* Records for this exercise *
───
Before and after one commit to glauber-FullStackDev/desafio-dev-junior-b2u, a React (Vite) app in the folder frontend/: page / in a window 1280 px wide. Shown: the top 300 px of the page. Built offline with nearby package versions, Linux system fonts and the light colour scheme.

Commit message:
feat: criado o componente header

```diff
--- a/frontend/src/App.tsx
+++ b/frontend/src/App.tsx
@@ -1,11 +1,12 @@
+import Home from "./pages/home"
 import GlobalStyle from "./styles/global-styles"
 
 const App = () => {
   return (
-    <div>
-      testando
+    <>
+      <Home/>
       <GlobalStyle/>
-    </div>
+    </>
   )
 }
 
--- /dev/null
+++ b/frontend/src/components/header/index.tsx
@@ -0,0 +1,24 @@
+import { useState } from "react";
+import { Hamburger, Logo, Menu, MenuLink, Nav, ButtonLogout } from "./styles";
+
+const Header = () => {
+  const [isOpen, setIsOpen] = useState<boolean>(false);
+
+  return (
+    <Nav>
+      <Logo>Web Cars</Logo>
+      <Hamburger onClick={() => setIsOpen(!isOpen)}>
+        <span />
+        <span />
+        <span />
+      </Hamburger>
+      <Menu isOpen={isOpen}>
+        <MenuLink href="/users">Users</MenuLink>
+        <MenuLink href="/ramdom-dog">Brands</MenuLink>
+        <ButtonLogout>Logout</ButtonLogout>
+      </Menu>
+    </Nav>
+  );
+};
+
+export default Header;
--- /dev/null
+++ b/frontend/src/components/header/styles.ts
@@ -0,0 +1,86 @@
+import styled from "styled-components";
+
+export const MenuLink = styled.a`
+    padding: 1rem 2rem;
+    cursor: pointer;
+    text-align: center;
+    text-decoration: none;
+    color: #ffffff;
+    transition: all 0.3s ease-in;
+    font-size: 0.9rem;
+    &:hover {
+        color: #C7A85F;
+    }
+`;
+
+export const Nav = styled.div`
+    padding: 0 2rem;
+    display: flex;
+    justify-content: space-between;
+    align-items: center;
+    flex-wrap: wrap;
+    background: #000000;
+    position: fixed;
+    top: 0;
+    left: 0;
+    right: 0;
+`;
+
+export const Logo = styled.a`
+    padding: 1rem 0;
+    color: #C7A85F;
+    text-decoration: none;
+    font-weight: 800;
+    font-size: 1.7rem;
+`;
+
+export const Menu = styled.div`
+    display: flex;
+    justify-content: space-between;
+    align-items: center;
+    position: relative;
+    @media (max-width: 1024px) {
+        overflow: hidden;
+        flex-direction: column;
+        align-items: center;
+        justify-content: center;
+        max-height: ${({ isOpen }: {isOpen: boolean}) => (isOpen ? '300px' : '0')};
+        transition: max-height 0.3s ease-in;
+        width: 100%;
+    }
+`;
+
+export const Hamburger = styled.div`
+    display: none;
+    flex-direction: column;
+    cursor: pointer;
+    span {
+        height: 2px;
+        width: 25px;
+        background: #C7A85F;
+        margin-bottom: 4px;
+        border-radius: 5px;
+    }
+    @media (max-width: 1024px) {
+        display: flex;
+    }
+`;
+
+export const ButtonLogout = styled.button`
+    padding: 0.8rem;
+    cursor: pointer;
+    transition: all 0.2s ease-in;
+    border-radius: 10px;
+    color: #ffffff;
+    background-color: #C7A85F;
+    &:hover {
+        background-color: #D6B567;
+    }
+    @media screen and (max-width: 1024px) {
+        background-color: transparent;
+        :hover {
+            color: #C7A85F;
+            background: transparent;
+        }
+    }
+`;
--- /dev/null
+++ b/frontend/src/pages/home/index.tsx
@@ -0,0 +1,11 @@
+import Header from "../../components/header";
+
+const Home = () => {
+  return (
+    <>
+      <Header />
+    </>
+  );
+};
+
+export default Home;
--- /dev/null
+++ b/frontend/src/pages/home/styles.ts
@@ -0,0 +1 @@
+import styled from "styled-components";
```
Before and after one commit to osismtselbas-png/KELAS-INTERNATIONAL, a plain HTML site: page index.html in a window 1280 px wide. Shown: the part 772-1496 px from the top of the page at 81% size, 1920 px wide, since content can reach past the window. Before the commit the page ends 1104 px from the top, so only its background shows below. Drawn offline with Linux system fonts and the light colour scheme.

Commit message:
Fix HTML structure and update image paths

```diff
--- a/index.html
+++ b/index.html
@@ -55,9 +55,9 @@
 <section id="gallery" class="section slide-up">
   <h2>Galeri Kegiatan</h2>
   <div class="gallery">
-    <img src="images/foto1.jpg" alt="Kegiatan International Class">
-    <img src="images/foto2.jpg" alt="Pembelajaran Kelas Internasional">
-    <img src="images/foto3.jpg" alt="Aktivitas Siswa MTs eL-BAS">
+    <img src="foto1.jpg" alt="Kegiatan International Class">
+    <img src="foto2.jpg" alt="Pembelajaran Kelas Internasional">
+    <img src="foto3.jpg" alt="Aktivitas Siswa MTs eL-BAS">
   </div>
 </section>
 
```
───
* Requirement *
All records must be repeated exactly, with none skipped.

* Problem solution *
Before and after one commit to glauber-FullStackDev/desafio-dev-junior-b2u, a React (Vite) app in the folder frontend/: page / in a window 1280 px wide. Shown: the top 300 px of the page. Built offline with nearby package versions, Linux system fonts and the light colour scheme.

Commit message:
feat: criado o componente header

```diff
--- a/frontend/src/App.tsx
+++ b/frontend/src/App.tsx
@@ -1,11 +1,12 @@
+import Home from "./pages/home"
 import GlobalStyle from "./styles/global-styles"
 
 const App = () => {
   return (
-    <div>
-      testando
+    <>
+      <Home/>
       <GlobalStyle/>
-    </div>
+    </>
   )
 }
 
--- /dev/null
+++ b/frontend/src/components/header/index.tsx
@@ -0,0 +1,24 @@
+import { useState } from "react";
+import { Hamburger, Logo, Menu, MenuLink, Nav, ButtonLogout } from "./styles";
+
+const Header = () => {
+  const [isOpen, setIsOpen] = useState<boolean>(false);
+
+  return (
+    <Nav>
+      <Logo>Web Cars</Logo>
+      <Hamburger onClick={() => setIsOpen(!isOpen)}>
+        <span />
+        <span />
+        <span />
+      </Hamburger>
+      <Menu isOpen={isOpen}>
+        <MenuLink href="/users">Users</MenuLink>
+        <MenuLink href="/ramdom-dog">Brands</MenuLink>
+        <ButtonLogout>Logout</ButtonLogout>
+      </Menu>
+    </Nav>
+  );
+};
+
+export default Header;
--- /dev/null
+++ b/frontend/src/components/header/styles.ts
@@ -0,0 +1,86 @@
+import styled from "styled-components";
+
+export const MenuLink = styled.a`
+    padding: 1rem 2rem;
+    cursor: pointer;
+    text-align: center;
+    text-decoration: none;
+    color: #ffffff;
+    transition: all 0.3s ease-in;
+    font-size: 0.9rem;
+    &:hover {
+        color: #C7A85F;
+    }
+`;
+
+export const Nav = styled.div`
+    padding: 0 2rem;
+    display: flex;
+    justify-content: space-between;
+    align-items: center;
+    flex-wrap: wrap;
+    background: #000000;
+    position: fixed;
+    top: 0;
+    left: 0;
+    right: 0;
+`;
+
+export const Logo = styled.a`
+    padding: 1rem 0;
+    color: #C7A85F;
+    text-decoration: none;
+    font-weight: 800;
+    font-size: 1.7rem;
+`;
+
+export const Menu = styled.div`
+    display: flex;
+    justify-content: space-between;
+    align-items: center;
+    position: relative;
+    @media (max-width: 1024px) {
+        overflow: hidden;
+        flex-direction: column;
+        align-items: center;
+        justify-content: center;
+        max-height: ${({ isOpen }: {isOpen: boolean}) => (isOpen ? '300px' : '0')};
+        transition: max-height 0.3s ease-in;
+        width: 100%;
+    }
+`;
+
+export const Hamburger = styled.div`
+    display: none;
+    flex-direction: column;
+    cursor: pointer;
+    span {
+        height: 2px;
+        width: 25px;
+        background: #C7A85F;
+        margin-bottom: 4px;
+        border-radius: 5px;
+    }
+    @media (max-width: 1024px) {
+        display: flex;
+    }
+`;
+
+export const ButtonLogout = styled.button`
+    padding: 0.8rem;
+    cursor: pointer;
+    transition: all 0.2s ease-in;
+    border-radius: 10px;
+    color: #ffffff;
+    background-color: #C7A85F;
+    &:hover {
+        background-color: #D6B567;
+    }
+    @media screen and (max-width: 1024px) {
+        background-color: transparent;
+        :hover {
+            color: #C7A85F;
+            background: transparent;
+        }
+    }
+`;
--- /dev/null
+++ b/frontend/src/pages/home/index.tsx
@@ -0,0 +1,11 @@
+import Header from "../../components/header";
+
+const Home = () => {
+  return (
+    <>
+      <Header />
+    </>
+  );
+};
+
+export default Home;
--- /dev/null
+++ b/frontend/src/pages/home/styles.ts
@@ -0,0 +1 @@
+import styled from "styled-components";
```
Before and after one commit to osismtselbas-png/KELAS-INTERNATIONAL, a plain HTML site: page index.html in a window 1280 px wide. Shown: the part 772-1496 px from the top of the page at 81% size, 1920 px wide, since content can reach past the window. Before the commit the page ends 1104 px from the top, so only its background shows below. Drawn offline with Linux system fonts and the light colour scheme.

Commit message:
Fix HTML structure and update image paths

```diff
--- a/index.html
+++ b/index.html
@@ -55,9 +55,9 @@
 <section id="gallery" class="section slide-up">
   <h2>Galeri Kegiatan</h2>
   <div class="gallery">
-    <img src="images/foto1.jpg" alt="Kegiatan International Class">
-    <img src="images/foto2.jpg" alt="Pembelajaran Kelas Internasional">
-    <img src="images/foto3.jpg" alt="Aktivitas Siswa MTs eL-BAS">
+    <img src="foto1.jpg" alt="Kegiatan International Class">
+    <img src="foto2.jpg" alt="Pembelajaran Kelas Internasional">
+    <img src="foto3.jpg" alt="Aktivitas Siswa MTs eL-BAS">
   </div>
 </section>
 
```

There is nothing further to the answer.